**How to complete this task:**
Search the records that follow and extract every line containing the string "docs".

(Itemized modification records)
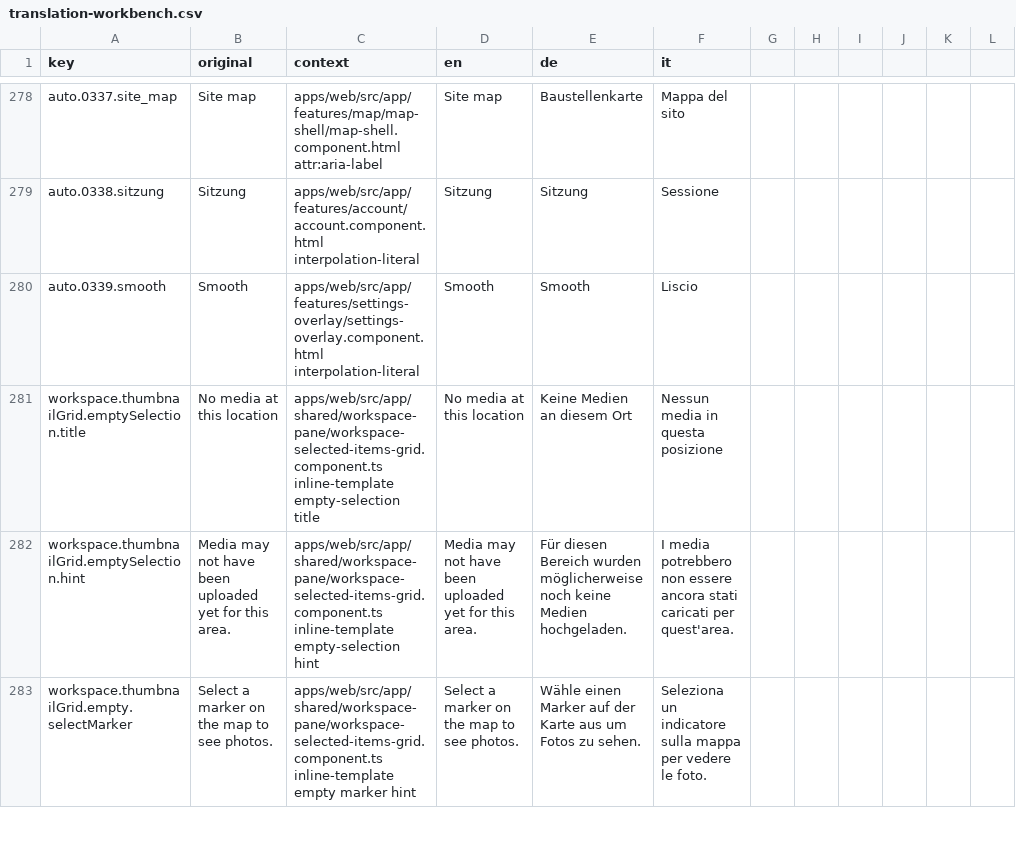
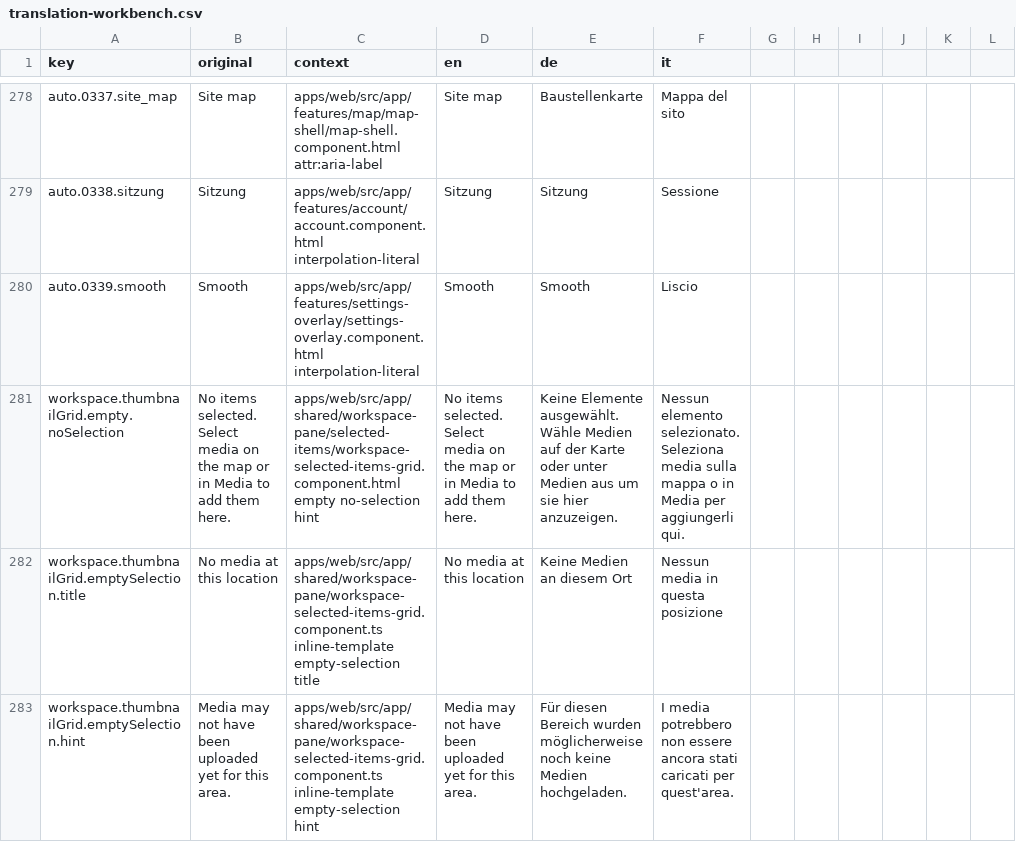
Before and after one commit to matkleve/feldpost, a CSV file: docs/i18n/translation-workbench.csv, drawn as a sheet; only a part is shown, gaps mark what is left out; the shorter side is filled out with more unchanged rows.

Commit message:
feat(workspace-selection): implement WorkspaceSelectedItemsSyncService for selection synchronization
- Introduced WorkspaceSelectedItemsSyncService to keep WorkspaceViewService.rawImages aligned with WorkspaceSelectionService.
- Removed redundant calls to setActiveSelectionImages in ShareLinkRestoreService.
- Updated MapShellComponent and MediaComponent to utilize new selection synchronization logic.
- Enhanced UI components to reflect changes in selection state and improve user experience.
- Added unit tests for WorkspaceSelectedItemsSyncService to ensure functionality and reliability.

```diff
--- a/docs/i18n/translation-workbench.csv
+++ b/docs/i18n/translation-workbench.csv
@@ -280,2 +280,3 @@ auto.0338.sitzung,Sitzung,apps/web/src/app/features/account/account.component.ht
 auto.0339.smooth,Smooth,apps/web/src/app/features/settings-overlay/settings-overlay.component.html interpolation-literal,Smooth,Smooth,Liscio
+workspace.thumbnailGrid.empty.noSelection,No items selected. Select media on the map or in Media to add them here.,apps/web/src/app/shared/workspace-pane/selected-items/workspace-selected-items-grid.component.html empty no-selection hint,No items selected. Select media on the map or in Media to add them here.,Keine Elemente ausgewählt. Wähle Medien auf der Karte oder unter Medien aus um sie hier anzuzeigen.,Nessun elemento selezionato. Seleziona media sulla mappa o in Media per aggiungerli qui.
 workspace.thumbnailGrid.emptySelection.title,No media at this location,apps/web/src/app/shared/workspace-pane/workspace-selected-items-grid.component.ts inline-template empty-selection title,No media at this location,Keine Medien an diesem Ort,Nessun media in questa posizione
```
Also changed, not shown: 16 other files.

**Solution for this task:**
Before and after one commit to matkleve/feldpost, a CSV file: docs/i18n/translation-workbench.csv, drawn as a sheet; only a part is shown, gaps mark what is left out; the shorter side is filled out with more unchanged rows.
--- a/docs/i18n/translation-workbench.csv
+++ b/docs/i18n/translation-workbench.csv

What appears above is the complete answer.